Franz Kafka (as cited by Avivah Zornberg)

He is on the track of Canaan all his life; it is incredible that he should see the land only when on the verge of death. The dying vision of it can only be intended to illustrate how incomplete a moment is human life, incomplete because a life like this could last forever and still be nothing but a moment. Moses fails to enter Canaan not because his life is too short but because it is a human life.

Avivah Zornberg

The humanity of Moses’ life is for Kafka a matter of its incompleteness. “Nothing but a moment,” his life illustrates the interrupted nature of human desire. We heave suggested that Moses’ desire shifts to fill other contours. In his last months, Moses reaches out in displaced desire to his people. As never before, he is implicated with them and their vital requirements. Between the wailing infant and they dying teacher, a human life arches.

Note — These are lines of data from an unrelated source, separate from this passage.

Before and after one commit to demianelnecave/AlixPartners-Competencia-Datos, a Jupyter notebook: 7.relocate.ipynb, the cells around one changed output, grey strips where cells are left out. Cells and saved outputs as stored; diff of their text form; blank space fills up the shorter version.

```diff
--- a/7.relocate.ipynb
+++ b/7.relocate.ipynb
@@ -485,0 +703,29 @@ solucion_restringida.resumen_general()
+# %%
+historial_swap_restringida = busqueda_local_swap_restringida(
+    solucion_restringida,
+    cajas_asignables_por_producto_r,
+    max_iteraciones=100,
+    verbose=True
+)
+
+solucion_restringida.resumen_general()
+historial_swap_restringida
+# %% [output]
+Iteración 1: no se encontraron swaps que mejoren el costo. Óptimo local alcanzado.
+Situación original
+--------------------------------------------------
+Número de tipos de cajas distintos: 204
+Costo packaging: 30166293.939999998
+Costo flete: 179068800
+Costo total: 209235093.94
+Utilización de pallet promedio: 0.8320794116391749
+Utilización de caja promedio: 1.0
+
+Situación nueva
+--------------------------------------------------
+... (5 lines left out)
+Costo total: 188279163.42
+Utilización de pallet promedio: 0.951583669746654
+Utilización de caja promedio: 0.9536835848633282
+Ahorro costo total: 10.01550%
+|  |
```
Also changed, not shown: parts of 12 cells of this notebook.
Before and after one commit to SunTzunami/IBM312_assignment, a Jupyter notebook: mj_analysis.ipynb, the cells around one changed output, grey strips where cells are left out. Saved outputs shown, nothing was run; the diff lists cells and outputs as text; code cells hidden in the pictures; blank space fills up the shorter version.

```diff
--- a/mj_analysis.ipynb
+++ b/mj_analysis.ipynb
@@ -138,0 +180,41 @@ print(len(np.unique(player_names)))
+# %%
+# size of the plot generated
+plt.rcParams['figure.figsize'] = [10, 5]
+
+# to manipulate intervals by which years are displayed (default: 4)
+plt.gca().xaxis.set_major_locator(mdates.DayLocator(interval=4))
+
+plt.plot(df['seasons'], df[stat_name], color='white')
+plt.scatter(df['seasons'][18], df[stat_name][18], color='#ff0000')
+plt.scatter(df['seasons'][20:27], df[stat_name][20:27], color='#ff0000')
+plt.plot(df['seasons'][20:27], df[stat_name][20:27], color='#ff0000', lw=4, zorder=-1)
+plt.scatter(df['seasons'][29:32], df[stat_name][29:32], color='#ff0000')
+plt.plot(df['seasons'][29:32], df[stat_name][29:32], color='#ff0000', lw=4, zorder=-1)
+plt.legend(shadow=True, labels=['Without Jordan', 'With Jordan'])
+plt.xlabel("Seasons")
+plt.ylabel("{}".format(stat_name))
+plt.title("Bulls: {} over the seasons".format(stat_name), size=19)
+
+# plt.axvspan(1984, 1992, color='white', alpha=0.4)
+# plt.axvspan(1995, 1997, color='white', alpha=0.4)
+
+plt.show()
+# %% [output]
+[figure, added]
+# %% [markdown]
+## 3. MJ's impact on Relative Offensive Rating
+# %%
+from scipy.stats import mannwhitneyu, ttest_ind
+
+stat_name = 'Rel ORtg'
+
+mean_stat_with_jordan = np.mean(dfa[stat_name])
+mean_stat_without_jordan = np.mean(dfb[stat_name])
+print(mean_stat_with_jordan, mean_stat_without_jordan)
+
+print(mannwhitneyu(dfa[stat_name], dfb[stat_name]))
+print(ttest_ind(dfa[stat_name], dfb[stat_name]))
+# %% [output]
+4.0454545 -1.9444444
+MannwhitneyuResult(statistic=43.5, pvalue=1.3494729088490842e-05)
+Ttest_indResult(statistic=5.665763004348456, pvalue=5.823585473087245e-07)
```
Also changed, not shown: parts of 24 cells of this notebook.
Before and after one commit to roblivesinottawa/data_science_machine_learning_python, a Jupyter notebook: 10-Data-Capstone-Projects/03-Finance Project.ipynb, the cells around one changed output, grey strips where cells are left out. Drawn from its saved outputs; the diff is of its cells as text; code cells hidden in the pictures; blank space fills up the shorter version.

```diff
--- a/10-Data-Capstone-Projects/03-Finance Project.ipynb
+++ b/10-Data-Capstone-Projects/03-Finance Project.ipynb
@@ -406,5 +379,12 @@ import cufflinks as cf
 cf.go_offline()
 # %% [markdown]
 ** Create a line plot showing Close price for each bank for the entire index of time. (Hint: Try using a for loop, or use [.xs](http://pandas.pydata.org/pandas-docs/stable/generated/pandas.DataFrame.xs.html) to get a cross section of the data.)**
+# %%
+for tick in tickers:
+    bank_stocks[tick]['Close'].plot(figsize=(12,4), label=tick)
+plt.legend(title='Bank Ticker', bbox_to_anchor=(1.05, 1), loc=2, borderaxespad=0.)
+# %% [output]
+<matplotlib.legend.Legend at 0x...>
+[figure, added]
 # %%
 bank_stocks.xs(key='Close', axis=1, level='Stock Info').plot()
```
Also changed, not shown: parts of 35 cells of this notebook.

Personal and transpersonal, his voice becomes in later mystical thought the quintessential voice of Israel, of its scholars, of the Messiah himself. He becomes the soul-root of Israel, the very type of its creative students. When someone had a brilliant insight in the House of Study, he would be congratulated: Moses, you have spoken well!

In the words and wordlessness of his life, Moses is haunted not only by the past — the history of the patriarchs, of the Egyptian holocaust — but, in a real sense, by the future. The future sends out radiations during his infancy and early years. At the Burning Bush, revelation and mystery claim him: God names Himself, “I shall be Who I shall be.” A fire that is never consumed draws him aside toward a future self, a historical role that he passionately resists. “Who am I?” …

Veiled and unveiled, he remains lodged in the Jewish imagination, where, in his uncompleted humanity, he comes to represent the yet – unattained but attainable messianic future